Plesk supports the Server Name Indication (SNI) extension to the Transport Layer Security protocol, which makes it possible to use authentic SSL certificates for sites hosted on shared IP addresses.
SNI helps to efficiently use IPv4 resources and provides the following benefits:
- Providers can run any number of SSL sites with independent certificates on a single IPv4 address.
- Hosting customers can install independent SSL certificates on each of their sites; therefore, there is no need to purchase another subscription. Each customer can install an SSL certificate even if there is only one shared IP address on the whole server.
The SSL support with SNI is possible only if the following requirements are met:
The operating system of your Plesk server supports SNI.
- Linux systems (see the full list in the release notes).
- Windows 2012.
Users' browsers support SNI.
Most modern web browsers, starting with IE 7, Firefox 2.0, Opera 8.0, and Chrome 1.0, support SNI, unless they are run on Windows XP. To learn more about SNI and the client software that supports it, refer to http://en.wikipedia.org/wiki/Server_Name_Indication.

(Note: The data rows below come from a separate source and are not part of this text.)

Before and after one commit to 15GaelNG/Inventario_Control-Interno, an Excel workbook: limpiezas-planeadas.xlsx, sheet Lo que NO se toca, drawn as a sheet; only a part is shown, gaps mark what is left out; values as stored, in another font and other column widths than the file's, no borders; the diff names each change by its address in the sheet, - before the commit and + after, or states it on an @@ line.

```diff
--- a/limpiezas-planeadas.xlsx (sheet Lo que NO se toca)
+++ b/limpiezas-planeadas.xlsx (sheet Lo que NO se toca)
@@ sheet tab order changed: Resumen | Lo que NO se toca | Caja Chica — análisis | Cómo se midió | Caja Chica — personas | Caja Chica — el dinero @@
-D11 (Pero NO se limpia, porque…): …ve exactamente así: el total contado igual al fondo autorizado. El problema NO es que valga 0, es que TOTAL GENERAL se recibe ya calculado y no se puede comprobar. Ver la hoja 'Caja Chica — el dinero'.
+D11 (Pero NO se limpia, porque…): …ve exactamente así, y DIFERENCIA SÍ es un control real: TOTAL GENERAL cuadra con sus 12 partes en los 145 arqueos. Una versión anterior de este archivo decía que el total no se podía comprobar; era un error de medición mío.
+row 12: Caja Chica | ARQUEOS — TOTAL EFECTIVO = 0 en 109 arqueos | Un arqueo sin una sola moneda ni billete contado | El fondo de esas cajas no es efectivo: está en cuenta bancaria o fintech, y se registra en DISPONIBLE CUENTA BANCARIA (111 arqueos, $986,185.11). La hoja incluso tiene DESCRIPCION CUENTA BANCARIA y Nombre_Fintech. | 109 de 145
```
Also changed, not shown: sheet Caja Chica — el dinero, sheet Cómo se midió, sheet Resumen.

If SNI is not supported and you (as the administrator) assign an SSL certificate to a site hosted on a shared IP address, Plesk will associate that certificate with all other sites hosted on this IP address. In the same case, hosting customers with shared IP addresses will not be able to assign SSL certificates to their sites: the page Websites & Domains > <domain_name> > SSL Certificates will be hidden in their Customer Panel.
For instructions on assigning SSL certificates to websites, refer to the section Securing Connections with SSL Certificates.
Turning On Support for SNI
By default, in clean Plesk installations (Linux and Windows), the support for SNI is turned on.
If you upgrade Plesk for Windows from version 11.0 or earlier, the support for SNI will be switched off. You can turn it on in Tools & Settings > Server Settings.
On Plesk for Linux, the support for SNI is always on and cannot be disabled.